International obligations

Ukraine is a member of the Council of Europe (CoE). It signed, but has not ratified Convention No. 108, which provides guarantees in relation to the collection and processing of personal data, it outlaws the processing of "sensitive" data on a person's race, politics, health, religion, sexual life, criminal record, etc. in the absence of proper legal safeguards. The Convention also enshrines the individual's right to know that information is stored on him or her and, if necessary, to have it corrected. On the same day the Ukraine signed Convention No. 181, which provides for a national supervisory authority responsible for ensuring compliance with laws and regulations adopted by in pursuance of the convention and mandating that data may only transfer data to third countries if the recipient State or international organization is able to afford an adequate level of protection.7 Neither Convention has been ratified.
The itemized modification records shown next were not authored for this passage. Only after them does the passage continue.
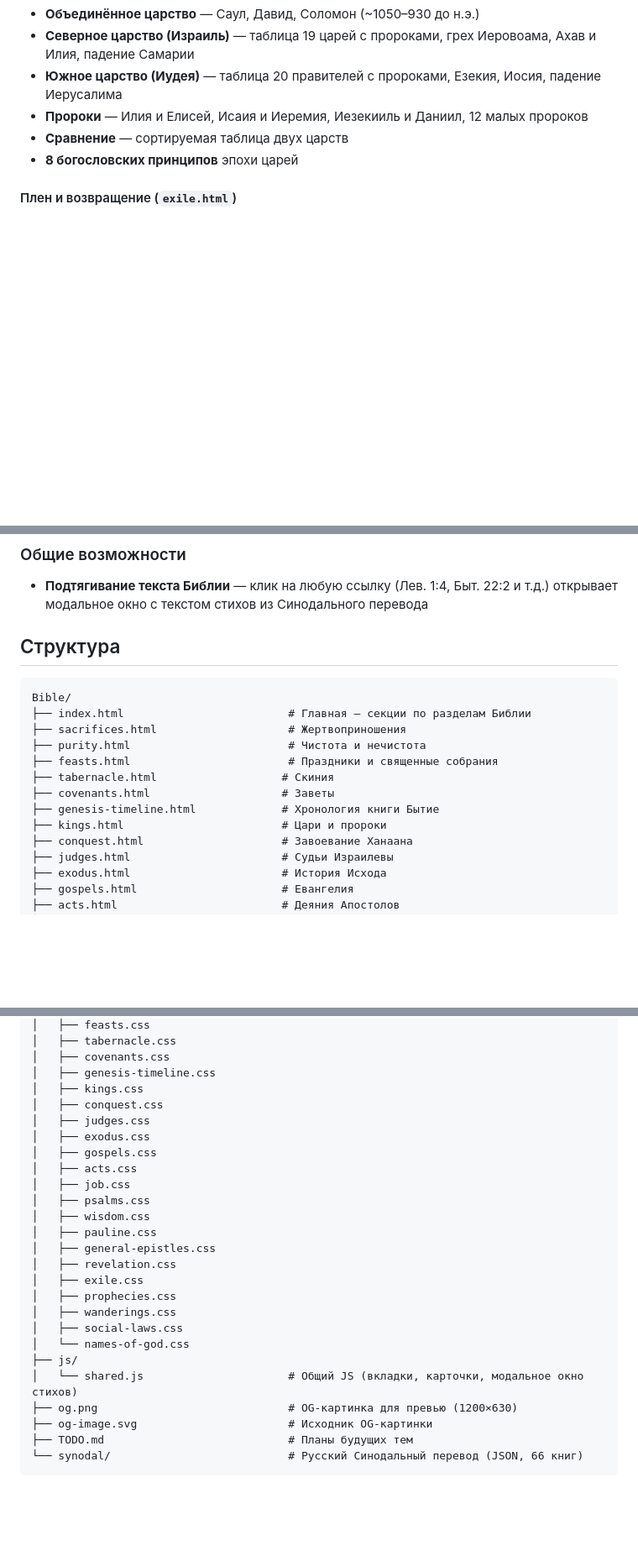
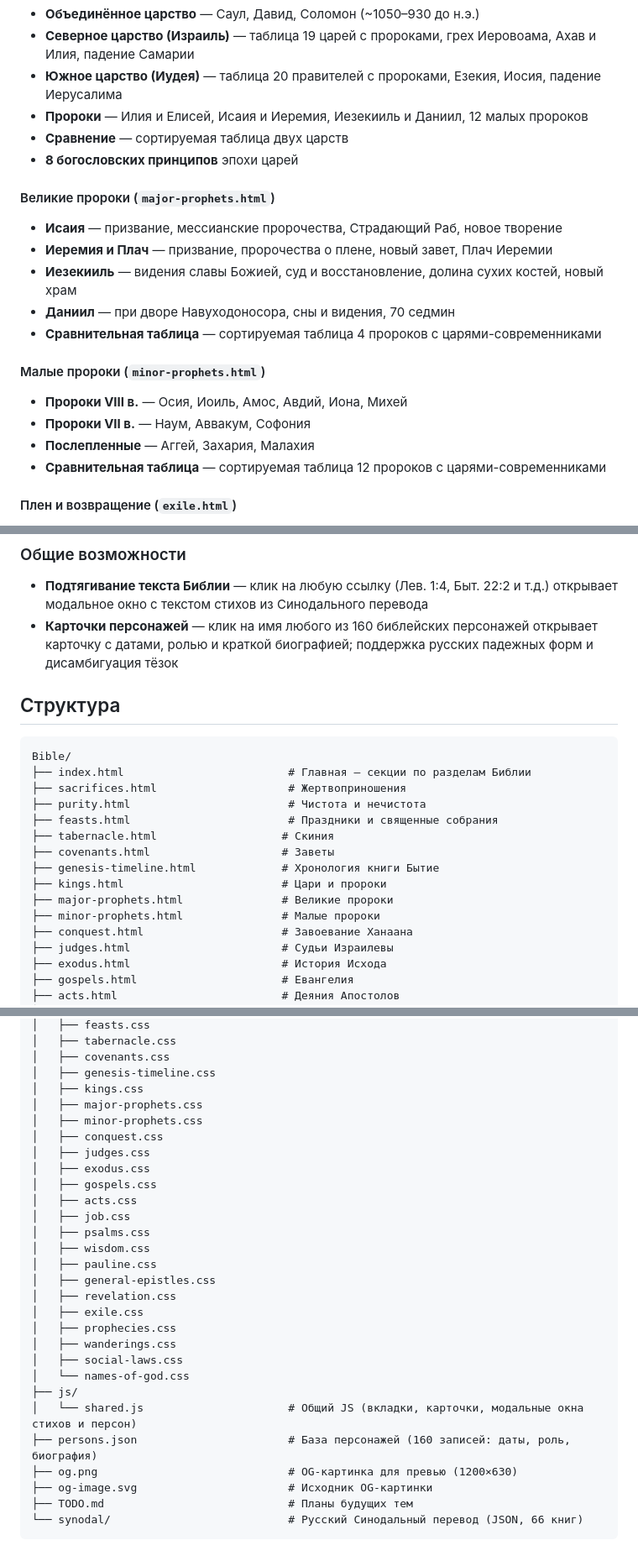
Before and after one commit to dik-garri/Bible, a Markdown page: README.md, 3 parts joined by grey strips. Shown at 84% size. Drawn GitHub-style; blank space fills up the shorter version.

```diff
--- a/README.md
+++ b/README.md
@@ -128,6 +128,21 @@
 - **Сравнение** — сортируемая таблица двух царств
 - **8 богословских принципов** эпохи царей
 
+#### Великие пророки (`major-prophets.html`)
+
+- **Исаия** — призвание, мессианские пророчества, Страдающий Раб, новое творение
+- **Иеремия и Плач** — призвание, пророчества о плене, новый завет, Плач Иеремии
+- **Иезекииль** — видения славы Божией, суд и восстановление, долина сухих костей, новый храм
+- **Даниил** — при дворе Навуходоносора, сны и видения, 70 седмин
+- **Сравнительная таблица** — сортируемая таблица 4 пророков с царями-современниками
+
+#### Малые пророки (`minor-prophets.html`)
+
+- **Пророки VIII в.** — Осия, Иоиль, Амос, Авдий, Иона, Михей
+- **Пророки VII в.** — Наум, Аввакум, Софония
+- **Послепленные** — Аггей, Захария, Малахия
+- **Сравнительная таблица** — сортируемая таблица 12 пророков с царями-современниками
+
 #### Плен и возвращение (`exile.html`)
 
 - **Падение и плен** — Навуходоносор, три переселения, жизнь в плену, Даниил
@@ -213,6 +228,7 @@
 ### Общие возможности
 
 - **Подтягивание текста Библии** — клик на любую ссылку (Лев. 1:4, Быт. 22:2 и т.д.) открывает модальное окно с текстом стихов из Синодального перевода
+- **Карточки персонажей** — клик на имя любого из 160 библейских персонажей открывает карточку с датами, ролью и краткой биографией; поддержка русских падежных форм и дисамбигуация тёзок
 
 ## Структура
 
@@ -226,6 +242,8 @@ Bible/
 ├── covenants.html                    # Заветы
 ├── genesis-timeline.html             # Хронология книги Бытие
 ├── kings.html                        # Цари и пророки
+├── major-prophets.html               # Великие пророки
+├── minor-prophets.html               # Малые пророки
 ├── conquest.html                     # Завоевание Ханаана
 ├── judges.html                       # Судьи Израилевы
 ├── exodus.html                       # История Исхода
@@ -251,6 +269,8 @@ Bible/
 │   ├── covenants.css
 │   ├── genesis-timeline.css
 │   ├── kings.css
+│   ├── major-prophets.css
+│   ├── minor-prophets.css
 │   ├── conquest.css
 │   ├── judges.css
 │   ├── exodus.css
@@ -268,7 +288,8 @@ Bible/
 │   ├── social-laws.css
 │   └── names-of-god.css
 ├── js/
-│   └── shared.js                      # Общий JS (вкладки, карточки, модальное окно стихов)
+│   └── shared.js                      # Общий JS (вкладки, карточки, модальные окна стихов и персон)
+├── persons.json                       # База персонажей (160 записей: даты, роль, биография)
 ├── og.png                             # OG-картинка для превью (1200×630)
 ├── og-image.svg                       # Исходник OG-картинки
 ├── TODO.md                            # Планы будущих тем
```
Also changed, not shown: CLAUDE.md (+24 -3 lines), PROGRESS.md (+7 -0 lines).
Ukraine has signed and ratified the European Convention for the Protection of Human Rights and Fundamental Freedoms, which forms part of its national legislation.8 The Ukraine has also signed and ratified the Council of Europe's Convention on Cybercrime (ETS No. 185), which entered into force in the Ukraine on July 1, 2006.9 The European Parliament adopted an action plan for seven countries, including the Ukraine on December 9, 2004, which has not been ratified. The aim of the plan is "to hold out the prospect, not of membership but of gradual integration into certain EU policies (e.g. education, research, environment), to improve cooperation in fighting crime and in managing borders and population movements, and also to bring national laws gradually into line so that these countries can enjoy the benefits of the internal market."10 The Ukraine has also signed and ratified Convention No. 90 (European Convention of the Suppression of Terrorism), No. 196 (Council of Europe Convention on the Prevention of Terrorism) and No. 190 (Protocol amending the European Convention on the Suppression of Terrorism), all of which attempt to establish procedures for counterterrorism measures while protecting privacy.11